That first fall harvest season was a bittersweet time of both mourning and celebration for their family. Jennifer's brother died. But a few days later, her sister and frequent co-star, Christina, gave birth to her first child. And in November, Tom and Jennifer welcomed their son, August. The gardens became a place of refuge and reflection for them, Tom said.
And now gardening is an interest they share fully. "Everything has grown and increased since he's gotten involved," Jennifer said. Last summer, they doubled the size of Tom's original vegetable garden, and Tom even did "double duty," helping Christina tend her tomato plants while her husband, a sound engineer, was touring with Lady Gaga.
When Tom himself travels, as part of running his small business, he now finds his thoughts wandering to his garden and what he's going to do when he returns. "I'm hooked," he said. "I look forward to it."
Gardening has deepened his appreciation of their home, he said. "Before, I don't think I spent a lot of time out here. I mowed the lawn and that was about it. I walked from the car to the house. Now I feel connected to the property. As a new parent, it's fun to be out here with August, to sit in the grass and play."

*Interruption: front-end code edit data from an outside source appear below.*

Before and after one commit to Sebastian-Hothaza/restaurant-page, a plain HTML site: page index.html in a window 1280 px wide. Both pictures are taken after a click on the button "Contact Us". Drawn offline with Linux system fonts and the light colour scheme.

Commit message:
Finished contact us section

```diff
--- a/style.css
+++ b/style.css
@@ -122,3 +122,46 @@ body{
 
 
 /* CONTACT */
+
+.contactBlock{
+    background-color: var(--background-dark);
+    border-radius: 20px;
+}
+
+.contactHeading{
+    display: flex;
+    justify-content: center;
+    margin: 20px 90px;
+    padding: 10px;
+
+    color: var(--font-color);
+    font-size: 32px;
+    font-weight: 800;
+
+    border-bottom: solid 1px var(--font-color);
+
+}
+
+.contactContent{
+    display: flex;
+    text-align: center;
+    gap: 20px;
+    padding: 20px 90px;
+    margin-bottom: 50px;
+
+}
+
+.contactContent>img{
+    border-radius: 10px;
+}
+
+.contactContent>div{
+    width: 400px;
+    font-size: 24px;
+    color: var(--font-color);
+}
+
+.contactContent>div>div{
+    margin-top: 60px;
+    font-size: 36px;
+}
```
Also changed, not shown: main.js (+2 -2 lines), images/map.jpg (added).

Gardening also has given him a new appreciation of his ancestors and the past. "Our grandparents were doing all the things that are trendy now, like eating locally, growing organic food," he said. "That was the only option they had. Now we're coming back to that."
This spring, the garden will undergo another transition. The couple found out last fall that their soil is contaminated with arsenic left behind from a long-ago pesticide plant in the neighborhood. In a few months, the U.S. Environmental Protection Agency will dig up their garden and replace their topsoil, as well as their perennials. They'll be getting small, nursery-grade plants, not the mature specimens, some of them family heirlooms, that Jennifer has nurtured for years.
"It will take time to get it back to the way it was," Tom said. "We've gone through the various stages of grieving, but we've come to terms with it. We can rebuild."
Kim Palmer • 612-673-4784